1) was certified as an approved supervisor or supervisor in training by the American Association for Marriage and Family Therapy; or
2) had held an active license as a marriage and family therapist with 5 years clinical experience providing marriage and family therapy after his or her first qualifying degree; or
3) held an active clinical membership certification with the American Association for Marriage and Family Therapy for at least 5 years; or
A) held an active license as a licensed clinical psychologist, a licensed clinical social worker, a licensed clinical professional counselor or a psychiatrist licensed under the Medical Practice Act;
B) 5 years clinical experience providing marriage and family therapy as defined in Section 1283.20;
C) provided at least 1000 hours of conjoint therapy; and
D) either 2 years experience providing clinical supervision of marriage and family therapy (including the supervision of conjoint therapy) or completed a 1 semester hour graduate course in marriage and family therapy supervision (at least 15 contact hours) or the equivalent prior to or during the supervision provided the applicant.
c) The other 100 hours of the clinical supervision shall have been received as part of a practicum or internship experience and/or from an individual(s) who, at the time the supervision took place, was a licensed marriage and family therapist, licensed clinical psychologist, licensed clinical social worker, licensed clinical professional counselor or psychiatrist licensed under the Medical Practice Act with 5 years experience in his/her discipline.
d) All 200 hours of clinical supervision must meet the requirements set forth in subsections (e), (f), and (g) of this Section.
e) Supervision means the direct clinical review, for the purposes of training or teaching by a supervisor, of the applicant's interaction with a client. The purpose of supervision shall be to promote the development of the individual's clinical skills.
f) Supervision is face to face conversation with a supervisor, usually in periods of approximately one hour each. The learning process is sustained and intense. Appointments are scheduled on a regular basis. Supervision focuses on the raw data from a supervisee's continuing clinical practice, which is available to the supervisor through a combination of direct live observation, co-therapy, written clinical notes, audio and video recordings, and live supervision. It is a process clearly distinguishable from personal psychotherapy and is conducted in order to serve professional goals. Acceptable modes of supervision are as follows:
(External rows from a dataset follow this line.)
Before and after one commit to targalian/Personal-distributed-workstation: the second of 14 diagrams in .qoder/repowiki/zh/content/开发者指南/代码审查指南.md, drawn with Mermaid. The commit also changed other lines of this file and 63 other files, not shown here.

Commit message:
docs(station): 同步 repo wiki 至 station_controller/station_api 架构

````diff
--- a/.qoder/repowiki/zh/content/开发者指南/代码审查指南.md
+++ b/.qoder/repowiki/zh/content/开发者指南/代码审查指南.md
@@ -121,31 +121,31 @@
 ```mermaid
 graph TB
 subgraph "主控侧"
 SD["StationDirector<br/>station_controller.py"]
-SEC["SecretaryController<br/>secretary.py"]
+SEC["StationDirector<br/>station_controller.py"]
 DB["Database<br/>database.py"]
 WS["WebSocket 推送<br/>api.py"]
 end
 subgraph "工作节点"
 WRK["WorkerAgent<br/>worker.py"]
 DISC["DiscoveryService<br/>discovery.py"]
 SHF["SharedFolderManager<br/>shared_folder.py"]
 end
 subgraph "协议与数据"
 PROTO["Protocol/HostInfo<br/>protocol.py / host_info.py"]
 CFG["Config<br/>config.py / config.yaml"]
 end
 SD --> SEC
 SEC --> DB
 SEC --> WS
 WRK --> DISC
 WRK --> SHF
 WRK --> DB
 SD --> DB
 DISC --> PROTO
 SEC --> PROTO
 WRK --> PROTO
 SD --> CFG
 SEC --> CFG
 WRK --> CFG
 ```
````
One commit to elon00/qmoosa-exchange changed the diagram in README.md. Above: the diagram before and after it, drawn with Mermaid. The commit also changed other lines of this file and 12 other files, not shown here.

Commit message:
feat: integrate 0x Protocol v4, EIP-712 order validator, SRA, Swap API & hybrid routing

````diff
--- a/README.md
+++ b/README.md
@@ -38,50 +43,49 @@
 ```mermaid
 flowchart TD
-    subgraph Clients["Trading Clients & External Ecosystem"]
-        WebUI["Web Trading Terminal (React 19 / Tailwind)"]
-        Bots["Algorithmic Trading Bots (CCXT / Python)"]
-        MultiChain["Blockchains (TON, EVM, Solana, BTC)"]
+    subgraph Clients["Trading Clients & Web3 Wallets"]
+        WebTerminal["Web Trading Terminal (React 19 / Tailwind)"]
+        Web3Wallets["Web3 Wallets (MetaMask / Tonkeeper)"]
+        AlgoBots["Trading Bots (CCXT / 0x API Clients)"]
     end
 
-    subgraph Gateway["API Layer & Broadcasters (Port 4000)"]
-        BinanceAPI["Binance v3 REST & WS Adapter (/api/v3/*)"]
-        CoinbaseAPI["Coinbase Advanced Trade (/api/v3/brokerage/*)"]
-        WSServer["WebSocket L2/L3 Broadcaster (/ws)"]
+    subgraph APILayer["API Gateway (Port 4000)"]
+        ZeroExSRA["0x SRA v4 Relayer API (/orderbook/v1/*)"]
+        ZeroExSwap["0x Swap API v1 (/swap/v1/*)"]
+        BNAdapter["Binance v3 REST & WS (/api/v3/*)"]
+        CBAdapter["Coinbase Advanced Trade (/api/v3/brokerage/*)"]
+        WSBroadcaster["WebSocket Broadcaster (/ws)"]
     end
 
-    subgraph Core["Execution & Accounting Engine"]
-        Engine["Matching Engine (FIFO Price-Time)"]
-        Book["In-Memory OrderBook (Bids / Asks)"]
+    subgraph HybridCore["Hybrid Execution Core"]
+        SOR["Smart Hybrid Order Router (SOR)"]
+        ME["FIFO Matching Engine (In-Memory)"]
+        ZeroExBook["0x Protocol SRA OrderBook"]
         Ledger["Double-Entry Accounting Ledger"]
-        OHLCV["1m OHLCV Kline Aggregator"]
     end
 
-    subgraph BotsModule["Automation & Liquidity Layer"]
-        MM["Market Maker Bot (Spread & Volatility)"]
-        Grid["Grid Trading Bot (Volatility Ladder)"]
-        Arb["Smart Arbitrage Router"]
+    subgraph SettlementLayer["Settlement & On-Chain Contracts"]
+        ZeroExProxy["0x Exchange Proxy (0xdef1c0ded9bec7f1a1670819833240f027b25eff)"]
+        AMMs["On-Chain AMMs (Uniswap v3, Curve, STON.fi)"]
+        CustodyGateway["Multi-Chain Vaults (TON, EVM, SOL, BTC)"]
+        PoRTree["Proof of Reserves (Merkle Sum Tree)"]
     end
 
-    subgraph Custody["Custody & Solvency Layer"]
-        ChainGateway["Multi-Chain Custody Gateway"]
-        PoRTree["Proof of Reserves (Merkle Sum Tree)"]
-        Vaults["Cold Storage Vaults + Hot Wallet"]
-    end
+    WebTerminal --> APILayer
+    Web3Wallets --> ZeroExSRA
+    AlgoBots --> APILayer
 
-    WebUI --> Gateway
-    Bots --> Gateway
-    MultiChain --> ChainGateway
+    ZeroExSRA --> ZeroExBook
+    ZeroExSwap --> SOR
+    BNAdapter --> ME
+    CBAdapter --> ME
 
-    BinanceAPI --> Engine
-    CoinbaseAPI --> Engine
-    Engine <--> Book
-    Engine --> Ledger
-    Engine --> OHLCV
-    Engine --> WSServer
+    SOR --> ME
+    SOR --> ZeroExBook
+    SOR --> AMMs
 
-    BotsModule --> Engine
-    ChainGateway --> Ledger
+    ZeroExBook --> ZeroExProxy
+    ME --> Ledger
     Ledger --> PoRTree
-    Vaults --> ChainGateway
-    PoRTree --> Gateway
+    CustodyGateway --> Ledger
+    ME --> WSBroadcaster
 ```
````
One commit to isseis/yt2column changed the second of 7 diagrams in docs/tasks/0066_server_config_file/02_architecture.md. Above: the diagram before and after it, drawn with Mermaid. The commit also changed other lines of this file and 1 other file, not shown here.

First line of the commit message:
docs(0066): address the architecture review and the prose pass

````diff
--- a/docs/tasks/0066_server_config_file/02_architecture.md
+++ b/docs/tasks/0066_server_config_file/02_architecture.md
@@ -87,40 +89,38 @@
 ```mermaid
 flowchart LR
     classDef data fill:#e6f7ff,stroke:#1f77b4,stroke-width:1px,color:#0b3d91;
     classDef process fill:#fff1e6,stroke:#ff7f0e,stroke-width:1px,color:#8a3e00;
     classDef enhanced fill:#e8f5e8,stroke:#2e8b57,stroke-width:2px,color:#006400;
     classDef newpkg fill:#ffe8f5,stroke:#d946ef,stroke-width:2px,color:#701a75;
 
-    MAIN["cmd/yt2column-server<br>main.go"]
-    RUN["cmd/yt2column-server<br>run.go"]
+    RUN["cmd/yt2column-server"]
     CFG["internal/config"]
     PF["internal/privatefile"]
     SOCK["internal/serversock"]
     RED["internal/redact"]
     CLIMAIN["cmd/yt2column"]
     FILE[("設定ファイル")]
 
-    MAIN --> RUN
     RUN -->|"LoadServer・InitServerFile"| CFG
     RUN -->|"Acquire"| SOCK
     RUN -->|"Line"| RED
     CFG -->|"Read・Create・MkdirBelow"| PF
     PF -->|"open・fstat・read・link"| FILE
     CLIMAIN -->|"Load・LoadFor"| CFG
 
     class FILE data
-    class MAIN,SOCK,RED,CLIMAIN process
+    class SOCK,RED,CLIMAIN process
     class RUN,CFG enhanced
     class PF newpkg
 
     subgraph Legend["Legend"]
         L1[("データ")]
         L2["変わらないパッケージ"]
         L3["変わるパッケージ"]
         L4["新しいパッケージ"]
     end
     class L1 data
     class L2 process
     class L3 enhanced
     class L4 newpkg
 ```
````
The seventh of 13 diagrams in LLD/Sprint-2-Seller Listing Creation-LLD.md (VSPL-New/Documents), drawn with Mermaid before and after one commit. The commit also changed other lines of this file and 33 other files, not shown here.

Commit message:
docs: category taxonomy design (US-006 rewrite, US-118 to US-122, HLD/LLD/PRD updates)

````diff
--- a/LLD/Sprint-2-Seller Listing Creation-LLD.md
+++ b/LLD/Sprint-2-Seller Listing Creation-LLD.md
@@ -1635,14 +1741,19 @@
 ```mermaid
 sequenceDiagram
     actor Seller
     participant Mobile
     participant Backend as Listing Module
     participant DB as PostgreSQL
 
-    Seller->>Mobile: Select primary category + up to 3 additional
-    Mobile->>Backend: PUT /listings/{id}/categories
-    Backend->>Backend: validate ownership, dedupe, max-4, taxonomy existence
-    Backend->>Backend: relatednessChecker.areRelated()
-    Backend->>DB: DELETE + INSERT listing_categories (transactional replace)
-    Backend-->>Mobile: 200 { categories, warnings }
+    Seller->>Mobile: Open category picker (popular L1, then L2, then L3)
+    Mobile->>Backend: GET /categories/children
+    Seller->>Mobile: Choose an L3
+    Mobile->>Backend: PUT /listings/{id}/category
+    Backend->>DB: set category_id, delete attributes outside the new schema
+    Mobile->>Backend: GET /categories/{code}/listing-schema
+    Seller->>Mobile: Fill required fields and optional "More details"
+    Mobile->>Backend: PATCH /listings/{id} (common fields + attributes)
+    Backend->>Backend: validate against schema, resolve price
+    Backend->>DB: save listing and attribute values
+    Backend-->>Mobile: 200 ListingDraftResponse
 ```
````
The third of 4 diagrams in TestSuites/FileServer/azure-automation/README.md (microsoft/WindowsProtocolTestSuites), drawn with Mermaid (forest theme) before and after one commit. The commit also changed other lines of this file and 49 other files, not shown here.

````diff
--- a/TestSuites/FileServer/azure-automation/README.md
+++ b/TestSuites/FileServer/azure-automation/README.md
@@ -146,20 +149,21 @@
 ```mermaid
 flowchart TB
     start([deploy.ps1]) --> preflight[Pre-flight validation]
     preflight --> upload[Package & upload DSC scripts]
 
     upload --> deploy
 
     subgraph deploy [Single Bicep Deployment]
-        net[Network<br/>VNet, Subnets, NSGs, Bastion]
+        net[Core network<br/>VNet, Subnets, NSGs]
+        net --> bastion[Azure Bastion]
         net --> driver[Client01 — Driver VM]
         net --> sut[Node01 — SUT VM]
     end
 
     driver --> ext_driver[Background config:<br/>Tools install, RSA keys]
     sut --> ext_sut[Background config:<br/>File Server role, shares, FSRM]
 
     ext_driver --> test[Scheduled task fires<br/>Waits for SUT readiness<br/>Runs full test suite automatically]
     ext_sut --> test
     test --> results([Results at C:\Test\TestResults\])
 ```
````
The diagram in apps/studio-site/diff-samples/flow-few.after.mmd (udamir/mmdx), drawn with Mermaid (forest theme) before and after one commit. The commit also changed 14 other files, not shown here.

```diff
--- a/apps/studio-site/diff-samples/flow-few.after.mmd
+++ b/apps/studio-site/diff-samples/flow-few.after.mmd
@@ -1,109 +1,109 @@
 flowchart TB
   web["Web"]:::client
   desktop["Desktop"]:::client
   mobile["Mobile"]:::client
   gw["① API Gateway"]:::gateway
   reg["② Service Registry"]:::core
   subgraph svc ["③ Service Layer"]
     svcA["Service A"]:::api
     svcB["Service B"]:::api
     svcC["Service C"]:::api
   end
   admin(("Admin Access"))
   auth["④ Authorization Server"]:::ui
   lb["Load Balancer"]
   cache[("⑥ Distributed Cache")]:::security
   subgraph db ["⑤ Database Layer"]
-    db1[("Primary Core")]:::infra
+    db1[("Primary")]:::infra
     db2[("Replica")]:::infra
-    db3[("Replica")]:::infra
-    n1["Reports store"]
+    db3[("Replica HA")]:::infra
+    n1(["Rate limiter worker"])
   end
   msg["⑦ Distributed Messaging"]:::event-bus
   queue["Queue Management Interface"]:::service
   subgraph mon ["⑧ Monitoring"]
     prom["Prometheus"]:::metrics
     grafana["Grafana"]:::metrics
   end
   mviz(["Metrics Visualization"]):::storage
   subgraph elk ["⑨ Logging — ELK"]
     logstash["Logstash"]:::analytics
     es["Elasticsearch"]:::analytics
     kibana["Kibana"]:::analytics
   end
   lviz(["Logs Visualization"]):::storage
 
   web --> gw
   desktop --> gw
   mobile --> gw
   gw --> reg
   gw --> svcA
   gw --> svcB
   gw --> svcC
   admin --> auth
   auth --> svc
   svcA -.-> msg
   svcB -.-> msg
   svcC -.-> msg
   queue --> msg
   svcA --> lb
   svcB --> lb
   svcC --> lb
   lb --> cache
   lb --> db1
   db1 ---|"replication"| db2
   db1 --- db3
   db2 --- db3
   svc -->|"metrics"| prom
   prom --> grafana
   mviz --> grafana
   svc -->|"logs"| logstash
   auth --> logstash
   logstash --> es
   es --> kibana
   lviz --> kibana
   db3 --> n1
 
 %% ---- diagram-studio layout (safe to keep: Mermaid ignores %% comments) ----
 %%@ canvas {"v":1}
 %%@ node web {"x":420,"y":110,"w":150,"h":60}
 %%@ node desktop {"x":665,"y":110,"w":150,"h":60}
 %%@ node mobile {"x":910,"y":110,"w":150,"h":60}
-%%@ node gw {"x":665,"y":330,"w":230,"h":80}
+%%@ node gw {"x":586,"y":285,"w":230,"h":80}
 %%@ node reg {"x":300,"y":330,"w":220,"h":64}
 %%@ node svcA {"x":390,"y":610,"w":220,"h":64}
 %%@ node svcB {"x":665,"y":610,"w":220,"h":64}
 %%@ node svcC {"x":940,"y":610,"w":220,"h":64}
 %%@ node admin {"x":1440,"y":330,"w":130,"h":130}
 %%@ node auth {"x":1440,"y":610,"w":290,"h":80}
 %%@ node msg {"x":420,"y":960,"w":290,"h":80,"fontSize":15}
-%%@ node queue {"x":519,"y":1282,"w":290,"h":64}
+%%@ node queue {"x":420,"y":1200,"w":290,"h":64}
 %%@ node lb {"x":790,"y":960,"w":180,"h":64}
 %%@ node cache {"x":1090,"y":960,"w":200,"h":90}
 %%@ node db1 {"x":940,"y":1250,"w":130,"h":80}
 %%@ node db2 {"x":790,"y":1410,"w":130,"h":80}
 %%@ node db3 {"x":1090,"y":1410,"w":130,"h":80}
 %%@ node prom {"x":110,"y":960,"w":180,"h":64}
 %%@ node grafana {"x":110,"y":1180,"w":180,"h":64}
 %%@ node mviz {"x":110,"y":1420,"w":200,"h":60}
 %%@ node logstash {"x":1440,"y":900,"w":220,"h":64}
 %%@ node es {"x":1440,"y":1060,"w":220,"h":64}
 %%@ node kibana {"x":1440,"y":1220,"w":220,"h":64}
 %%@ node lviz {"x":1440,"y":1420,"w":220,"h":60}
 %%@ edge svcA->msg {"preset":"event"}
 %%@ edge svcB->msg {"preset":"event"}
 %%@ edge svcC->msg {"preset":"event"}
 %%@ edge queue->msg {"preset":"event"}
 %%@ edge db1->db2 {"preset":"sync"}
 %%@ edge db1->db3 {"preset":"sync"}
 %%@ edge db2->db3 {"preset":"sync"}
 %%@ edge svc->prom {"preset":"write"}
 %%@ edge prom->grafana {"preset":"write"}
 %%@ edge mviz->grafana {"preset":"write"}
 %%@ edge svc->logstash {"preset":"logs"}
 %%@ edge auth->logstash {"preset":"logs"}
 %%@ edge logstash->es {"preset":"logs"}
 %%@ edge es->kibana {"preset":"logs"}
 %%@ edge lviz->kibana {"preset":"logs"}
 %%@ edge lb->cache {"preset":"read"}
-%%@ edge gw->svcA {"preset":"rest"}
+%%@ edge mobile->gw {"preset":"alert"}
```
1) Individual supervision shall mean a maximum of 2 supervisees meeting with one supervisor.
2) Group supervision shall mean a maximum of 6 supervisees meeting with one supervisor.
g) The following is not acceptable marriage and family therapy supervision: peer supervision (supervision by a person of equivalent but not superior qualifications, status and experience); supervision by current or former family members or any other person with whom the nature of the personal relationship prevents, or makes difficult, the establishment of a professional supervisory relationship; administrative supervision (administrative supervision by an institutional director or executive, for example, conducted to evaluate job performance or for case management, not the quality of therapy given to a client); a primarily didactic process wherein techniques or procedures are taught in a group setting, classroom, workshop or seminar; staff development, orientation to a field or program or role-playing of family relationships as a substitute for current clinical practice in an appropriate clinical situation.
h) A doctoral practicum or internship may be applied toward the 200-hour clinical supervision requirement of Section 1283.50(a)(3).
(Source: Added at 22 Ill. Reg. 16482, effective September 3, 1998)